Task to carry out: How many lines in these records hold the string "RelativeLayout"? State only that number.

Records for the task:
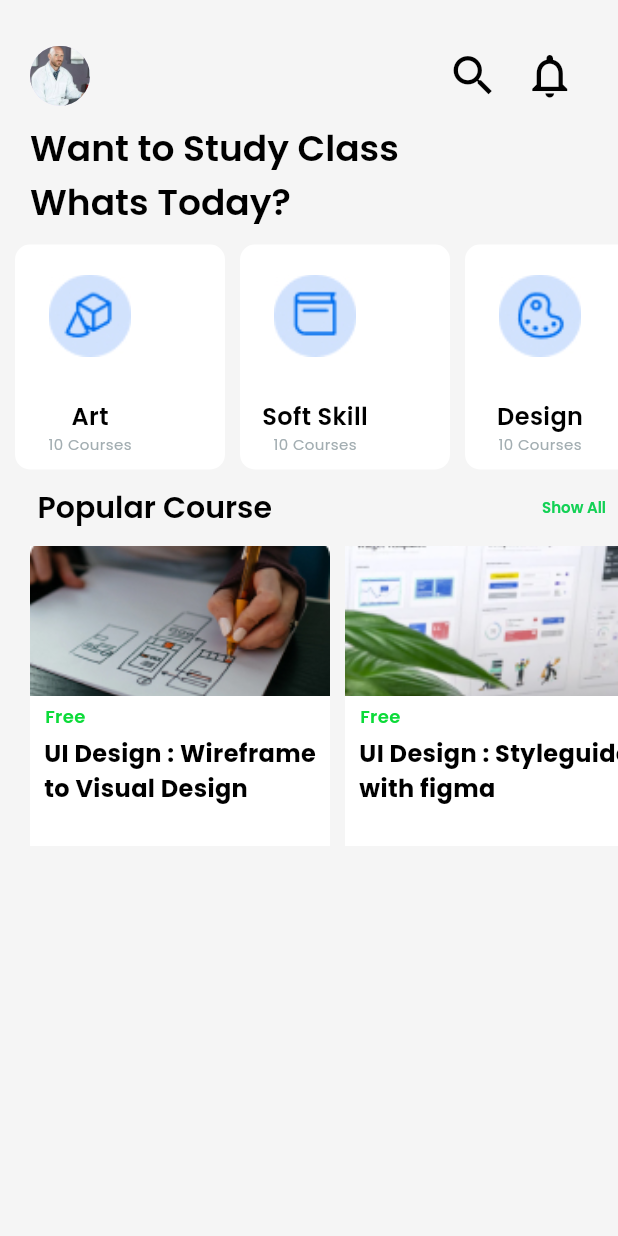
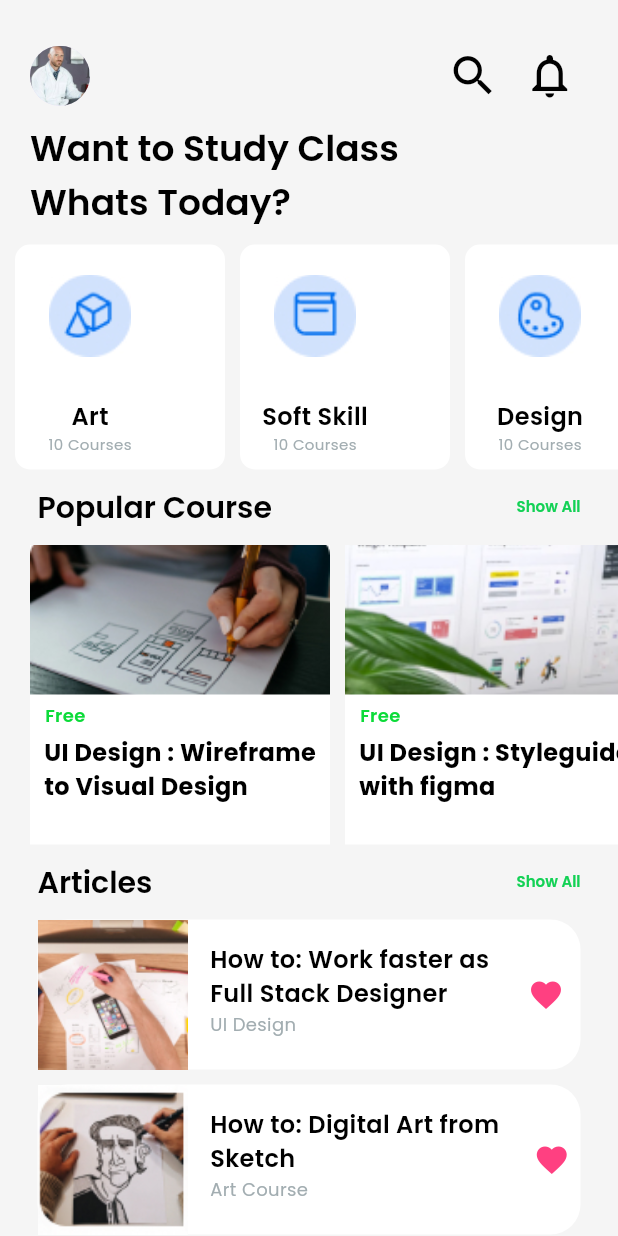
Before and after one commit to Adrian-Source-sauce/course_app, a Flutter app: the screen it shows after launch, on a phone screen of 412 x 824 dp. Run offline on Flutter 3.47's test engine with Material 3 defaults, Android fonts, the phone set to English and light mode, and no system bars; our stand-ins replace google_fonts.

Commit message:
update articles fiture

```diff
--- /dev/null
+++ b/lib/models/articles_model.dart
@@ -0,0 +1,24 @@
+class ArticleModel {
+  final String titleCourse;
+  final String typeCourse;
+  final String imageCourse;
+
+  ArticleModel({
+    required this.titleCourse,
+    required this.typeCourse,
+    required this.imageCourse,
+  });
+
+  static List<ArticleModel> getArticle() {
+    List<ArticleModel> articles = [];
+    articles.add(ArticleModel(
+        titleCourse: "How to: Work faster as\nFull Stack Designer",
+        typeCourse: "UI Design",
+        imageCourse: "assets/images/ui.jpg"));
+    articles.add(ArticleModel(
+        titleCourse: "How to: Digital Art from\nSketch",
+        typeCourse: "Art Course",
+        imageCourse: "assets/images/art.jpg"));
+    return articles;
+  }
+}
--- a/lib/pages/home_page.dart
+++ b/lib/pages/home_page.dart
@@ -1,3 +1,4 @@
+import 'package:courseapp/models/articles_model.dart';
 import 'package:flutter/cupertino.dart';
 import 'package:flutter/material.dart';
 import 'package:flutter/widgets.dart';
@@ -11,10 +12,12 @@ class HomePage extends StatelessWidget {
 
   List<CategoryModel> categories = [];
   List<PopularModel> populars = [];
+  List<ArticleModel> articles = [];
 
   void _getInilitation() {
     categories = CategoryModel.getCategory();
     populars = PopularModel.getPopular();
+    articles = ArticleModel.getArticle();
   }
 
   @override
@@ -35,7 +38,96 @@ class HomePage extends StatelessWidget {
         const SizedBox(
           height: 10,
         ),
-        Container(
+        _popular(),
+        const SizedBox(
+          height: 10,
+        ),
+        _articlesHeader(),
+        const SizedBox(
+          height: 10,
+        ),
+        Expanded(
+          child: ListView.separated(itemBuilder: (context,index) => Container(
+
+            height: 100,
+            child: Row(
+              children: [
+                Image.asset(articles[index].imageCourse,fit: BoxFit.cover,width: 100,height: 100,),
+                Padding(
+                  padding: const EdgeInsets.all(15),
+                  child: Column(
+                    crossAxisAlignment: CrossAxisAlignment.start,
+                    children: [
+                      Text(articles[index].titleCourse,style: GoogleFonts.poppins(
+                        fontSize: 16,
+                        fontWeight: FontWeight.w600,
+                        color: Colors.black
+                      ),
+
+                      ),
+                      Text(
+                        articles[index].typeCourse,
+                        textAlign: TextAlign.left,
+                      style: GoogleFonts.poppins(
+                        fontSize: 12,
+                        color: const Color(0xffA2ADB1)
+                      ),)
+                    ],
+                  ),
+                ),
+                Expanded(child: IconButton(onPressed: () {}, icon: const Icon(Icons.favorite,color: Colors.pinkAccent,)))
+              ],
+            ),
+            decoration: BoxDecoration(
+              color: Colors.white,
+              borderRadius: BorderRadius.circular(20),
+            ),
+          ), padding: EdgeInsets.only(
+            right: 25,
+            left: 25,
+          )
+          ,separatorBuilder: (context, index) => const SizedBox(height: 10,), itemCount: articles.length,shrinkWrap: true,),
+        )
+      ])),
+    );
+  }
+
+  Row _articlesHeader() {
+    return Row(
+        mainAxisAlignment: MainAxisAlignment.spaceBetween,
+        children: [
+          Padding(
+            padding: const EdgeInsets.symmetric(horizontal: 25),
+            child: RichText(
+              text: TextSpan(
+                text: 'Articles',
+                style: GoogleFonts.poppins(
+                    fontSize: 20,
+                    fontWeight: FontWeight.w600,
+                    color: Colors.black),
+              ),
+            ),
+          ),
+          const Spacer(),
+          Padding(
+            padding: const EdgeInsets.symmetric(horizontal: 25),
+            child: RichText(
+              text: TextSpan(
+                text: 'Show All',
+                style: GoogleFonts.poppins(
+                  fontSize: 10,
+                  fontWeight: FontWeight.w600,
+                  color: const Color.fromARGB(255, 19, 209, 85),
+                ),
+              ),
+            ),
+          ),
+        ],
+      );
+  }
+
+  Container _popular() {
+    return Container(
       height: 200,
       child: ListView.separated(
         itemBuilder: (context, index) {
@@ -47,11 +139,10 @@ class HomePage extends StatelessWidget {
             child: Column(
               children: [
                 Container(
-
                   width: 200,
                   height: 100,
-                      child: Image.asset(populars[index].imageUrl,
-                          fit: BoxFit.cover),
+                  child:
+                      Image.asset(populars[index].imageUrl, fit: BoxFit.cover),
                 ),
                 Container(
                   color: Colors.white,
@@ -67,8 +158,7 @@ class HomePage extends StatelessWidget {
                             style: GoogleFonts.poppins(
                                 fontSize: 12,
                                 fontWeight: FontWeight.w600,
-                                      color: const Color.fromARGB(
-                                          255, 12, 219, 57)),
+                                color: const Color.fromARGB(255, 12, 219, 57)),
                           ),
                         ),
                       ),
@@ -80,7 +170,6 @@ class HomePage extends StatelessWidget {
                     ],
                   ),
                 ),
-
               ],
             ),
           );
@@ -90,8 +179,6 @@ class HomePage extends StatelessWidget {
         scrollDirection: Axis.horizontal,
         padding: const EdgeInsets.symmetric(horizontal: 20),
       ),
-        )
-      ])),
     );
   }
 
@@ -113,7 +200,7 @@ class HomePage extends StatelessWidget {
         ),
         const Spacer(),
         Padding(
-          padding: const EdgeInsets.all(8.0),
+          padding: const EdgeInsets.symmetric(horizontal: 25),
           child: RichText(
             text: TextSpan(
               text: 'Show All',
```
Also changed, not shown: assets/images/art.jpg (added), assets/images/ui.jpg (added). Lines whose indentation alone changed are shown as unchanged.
* * *
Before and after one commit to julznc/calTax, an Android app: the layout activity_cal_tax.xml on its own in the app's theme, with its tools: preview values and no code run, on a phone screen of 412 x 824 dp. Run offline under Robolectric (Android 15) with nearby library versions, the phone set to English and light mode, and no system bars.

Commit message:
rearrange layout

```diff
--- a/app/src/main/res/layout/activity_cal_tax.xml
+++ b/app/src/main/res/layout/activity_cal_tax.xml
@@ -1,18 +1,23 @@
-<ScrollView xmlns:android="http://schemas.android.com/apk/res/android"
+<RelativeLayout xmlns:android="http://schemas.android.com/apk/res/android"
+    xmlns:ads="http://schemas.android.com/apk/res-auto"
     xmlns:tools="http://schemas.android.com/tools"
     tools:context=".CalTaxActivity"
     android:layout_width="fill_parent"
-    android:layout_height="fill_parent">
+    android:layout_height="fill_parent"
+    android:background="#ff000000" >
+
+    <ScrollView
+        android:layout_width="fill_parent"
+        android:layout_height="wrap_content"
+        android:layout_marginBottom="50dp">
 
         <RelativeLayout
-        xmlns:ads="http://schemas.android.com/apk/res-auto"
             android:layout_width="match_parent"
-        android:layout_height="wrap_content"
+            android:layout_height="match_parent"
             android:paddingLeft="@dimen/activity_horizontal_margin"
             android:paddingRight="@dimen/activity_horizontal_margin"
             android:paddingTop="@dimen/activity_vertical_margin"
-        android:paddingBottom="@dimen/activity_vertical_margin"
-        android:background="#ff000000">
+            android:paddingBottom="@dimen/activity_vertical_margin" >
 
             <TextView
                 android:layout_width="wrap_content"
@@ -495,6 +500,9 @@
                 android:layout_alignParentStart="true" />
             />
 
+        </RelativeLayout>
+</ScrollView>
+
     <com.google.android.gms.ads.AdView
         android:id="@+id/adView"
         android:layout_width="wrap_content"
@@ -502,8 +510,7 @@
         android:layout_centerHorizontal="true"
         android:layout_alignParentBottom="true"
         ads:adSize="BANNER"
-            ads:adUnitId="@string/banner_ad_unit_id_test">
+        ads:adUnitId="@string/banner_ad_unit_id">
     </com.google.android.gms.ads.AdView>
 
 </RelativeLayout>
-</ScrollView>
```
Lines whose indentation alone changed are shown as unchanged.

Solved exercise: 4